At this writing, and after a new “bimbo” eruption from an Atlanta woman named Ginger White who claims to have had a 13-year affair with Cain, it isn’t clear if the pizza man will survive. Cain said in New Hampshire Wednesday that he has yet to sit down with his wife Gloria to “walk through this” since the latest allegations surfaced. “I will do that when I get back home on Friday,” Cain said. Good luck with that.
Cain had been leading in polls earlier this fall, but support in places like Iowa appears to be faltering. And that could be Romney’s nightmare if Gingrich can coalesce the Tea Party wing and build momentum. GOP pollster Ed Goeas, in a battleground poll three weeks ago, asked Cain supporters for their second choice: seven percent said Romney, seven percent said Gingrich, five percent said Ron Paul and three percent went for Texas Gov. Rick Perry. And this is a race where Mitch Daniels or Mike Pence could be leading if they had entered.
The riveting question for Hoosier Republicans, many of whom have not taken sides in the race, is whether the new party primary rules and a roiled field will extend the primary season to the May 8 Indiana primary, giving the Grand Old Party a bookend to the historic 2008 Hillary Clinton/Obama showdown. Thus far only U.S. Rep. Todd Rokita has endorsed a presidential candidate (Romney) and Gov. Daniels is staying neutral.
Appearing on NBC’s Meet the Press earlier this month, former Republican National Committee Chairman Ed Gillespie said: “This process is different for Republicans this time. We’re going to have proportion delegate allocation throughout a lot of our process, which we haven’t had. There’s not going to be much incentive to Michele Bachmann or Rick Santorum or Rick Perry or Ron Paul to drop because they’ll likely be accruing delegates along the way.”
The Indiana Republican Party observed that RNC rules call for subsequent primary and caucus states after the first wave of states to divide their delegates among the candidates instead of adopting the winner-take-all format that Republicans historically have favored. As a result, it is mathematically impossible for any candidate to accumulate the requisite 1,142 delegates for nomination before March 24, even if that candidate won every vote in every contest from Iowa moving forward.
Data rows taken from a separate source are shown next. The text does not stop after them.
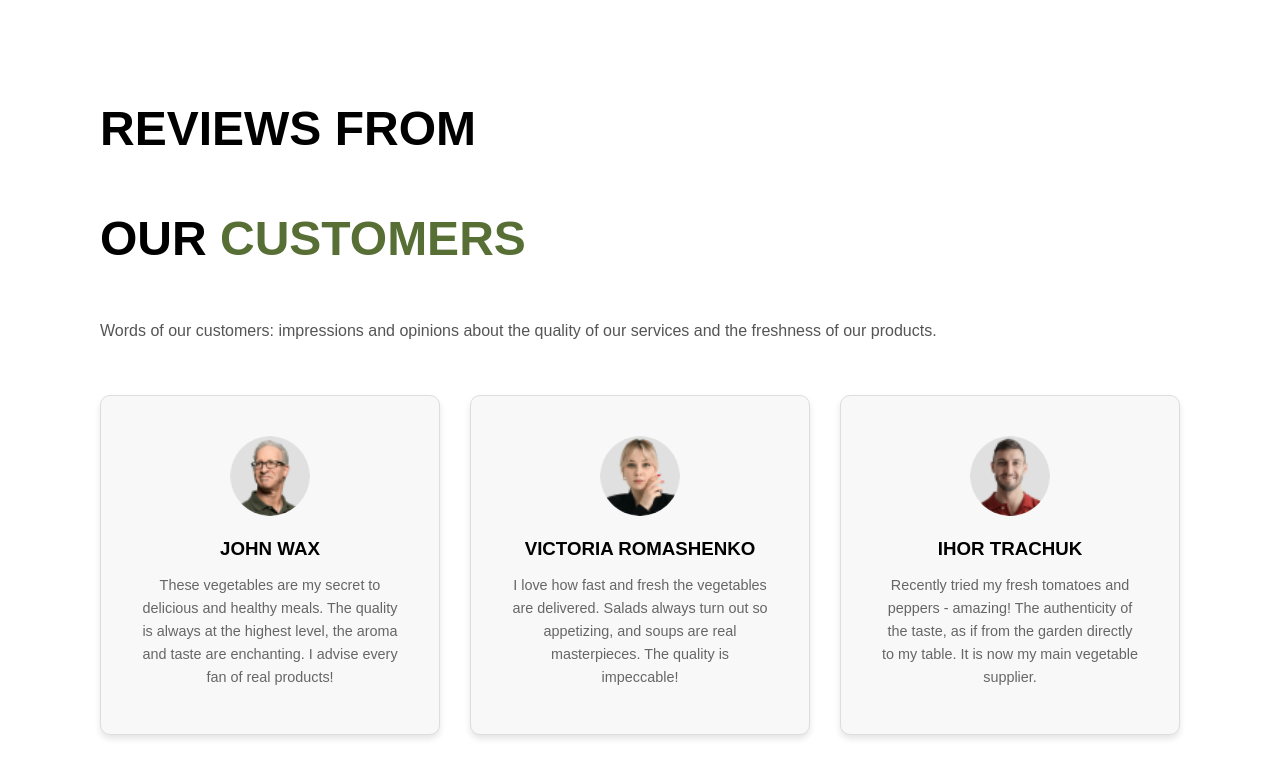
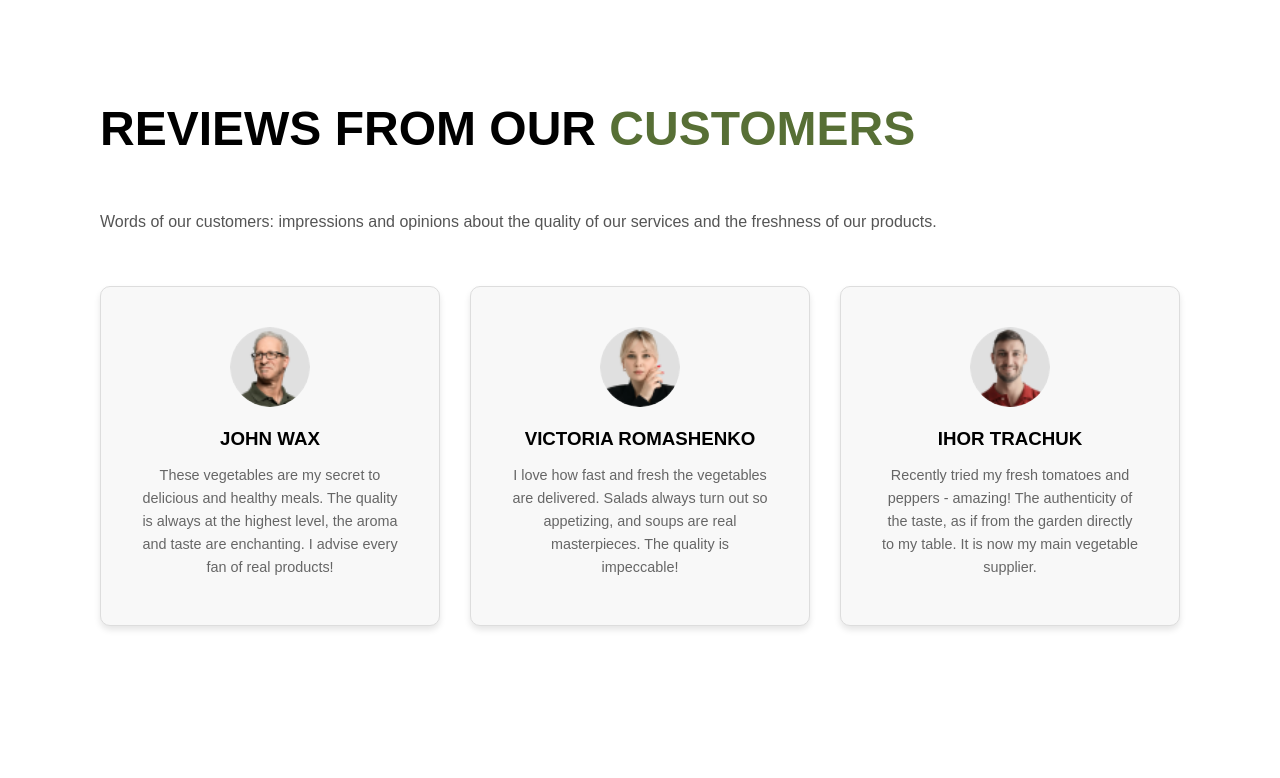
Before and after one commit to Code-Brotherhood/Green_Harvest, a plain HTML site: page partial/main/reviews.html in a window 1280 px wide. Drawn offline with Linux system fonts and the light colour scheme.

Commit message:
header fix for html

```diff
--- a/partial/main/reviews.html
+++ b/partial/main/reviews.html
@@ -12,8 +12,7 @@
 <body>
     <!-- Reviews Section -->
     <section class="reviews">
-        <h2 class="reviews-title">REVIEWS FROM</h2>
-        <h2 class="reviews-title"> OUR <span class="highlight">CUSTOMERS</span></h2>
+        <h2 class="reviews-title">REVIEWS FROM OUR <span class="highlight">CUSTOMERS</span></h2>
         <p class="reviews-description">
             Words of our customers: impressions and opinions about the quality of our services and the freshness of our products.
         </p>
```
Unless one candidate emerges to score an early knockout, the earliest practical date anyone can reach the magic number is well into April and possibly later. By the time Indiana’s chance arrives, 1,587 delegates would be out, or 70 percent of the total.
As Cain fades and conservatives continue to question Romney’s core beliefs, the party’s turn to Gingrich is fascinating. He may be the GOP’s best ideas man. But his personal record is filled with potholes and pitfalls. He’s on his third marriage – divorcing his first wife while she was in cancer treatment – and had an affair with his current wife during the impeachment of President Clinton.
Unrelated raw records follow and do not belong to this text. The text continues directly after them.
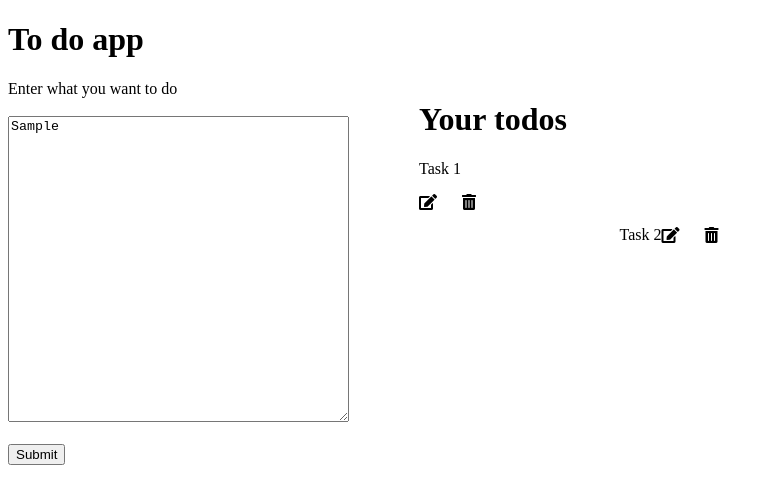
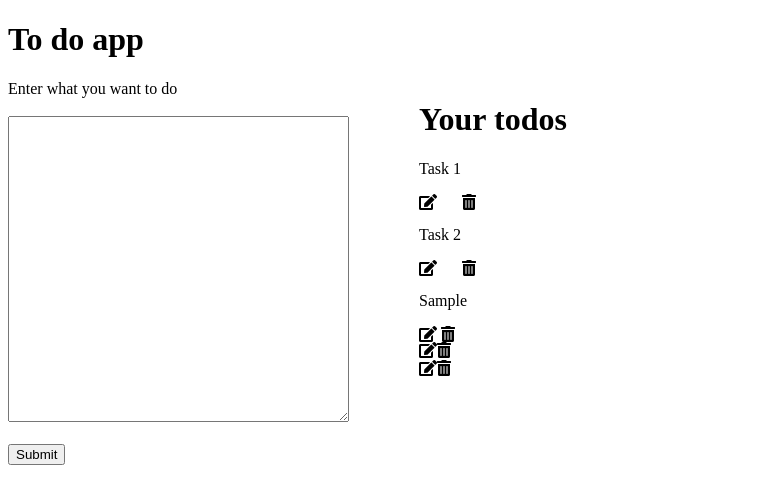
Before and after one commit to samndambuki/to-do-app-demo, a plain HTML site: page index.html in a window 1280 px wide. Both pictures are taken after typing "Sample" into the empty fields and a click on the button "Submit". Shown: the whole page, without its empty margins (0-774 px from the left). Drawn offline with Linux system fonts and the light colour scheme.

Commit message:
delete functionality

```diff
--- a/index.html
+++ b/index.html
@@ -25,6 +25,7 @@
                 <button type="submit">Submit</button>
             </form>
         </div>
+
         <div class="container2">
             <h1>Your todos</h1>
             <div id="todos">
@@ -33,15 +34,13 @@
                         <i class="fas fa-edit"></i>
                         <i class="fas fa-trash-alt"></i>
                     </span>
-
-
                 <div>
                     <p>Task 2</p>
                     <span class="options">
                         <i class="fas fa-edit"></i>
-                        <i class="fas fa-trash-alt"></i>
+                        <i onclick="deletePost(this)" class="fas fa-trash-alt"></i>
                     </span>
-                </div>
+                 </div>
             </div>
             </div>
         </div>
--- a/styles.css
+++ b/styles.css
@@ -18,7 +18,7 @@ i{
 }
 
 #todos div{
-    display: flex;
+    /* display: flex; */
     align-items: center;
     justify-content: center;
 }
--- a/todo.js
+++ b/todo.js
@@ -34,4 +34,24 @@ let data = {};
 let acceptData = () => {
     data["text"] = input.value;
     console.log(data);
+    //fire createToDo function
+    createToDo();
 };
+
+
+let createToDo = () => {
+    todos.innerHTML +=`
+    <div>
+    <p>${data.text}</p>
+    <span class="options">
+    <i onClick="editToDo(this)" class="fas fa-edit"><i/>
+    <i onClick="deleteToDo(this)" class="fas fa-trash-alt"><i/>
+    </span>
+    </div>
+    `;
+    input.value="";
+};
+
+let deleteToDo  = (e) => {
+    e.parentElement.parentElement.remove();
+};
```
Curt Smith of the Indiana Family Institute observed, “Newt is brilliant, but he is a tough candidate for evangelicals to get behind. He’s probably the most pragmatic of the candidates, but they look for principled leaders. Newt’s world view is what works as opposed to what’s right and they aren’t always the same.”
Gingrich rose to power in Congress by taking out Speaker Jim Wright over a book deal, only to have his own book deal challenged several years later. Smith served as U.S. Rep. John Hostettler’s chief of staff when the congressman voted “present” in the 1997 vote for Speaker.
As to where Hoosier evangelicals will end up in the presidential race, Smith said, “There really isn’t someone in the race” for them to support. “They’ll get behind the eventual Republican nominee. I think you can stick a fork in Cain. It’s been a very odd race. It’s moving fast. I’m amazed how fast the information gets absorbed.”
Smith said he believes the presidential race will probably be resolved on Jan. 31 with the Florida primary, with Romney “slogging through.” Chris Chocola of the Club for Growth also expects Romney to be nominated.
But Howard County Republican Chairman Craig Dunn said he believes there’s a good chance the GOP won’t have a nominee by the May 8 primary. “We will be running our Lincoln/Reagan Day late in April just to take advantage of a possible appearance by a presidential contender,” Dunn said.
By then, the GOP may have turned away from Newt, or as The Pythons would say, “I got better.”
(The columnist publishes at www.howeypolitics.com. Contact him at firstname.lastname@example.org.)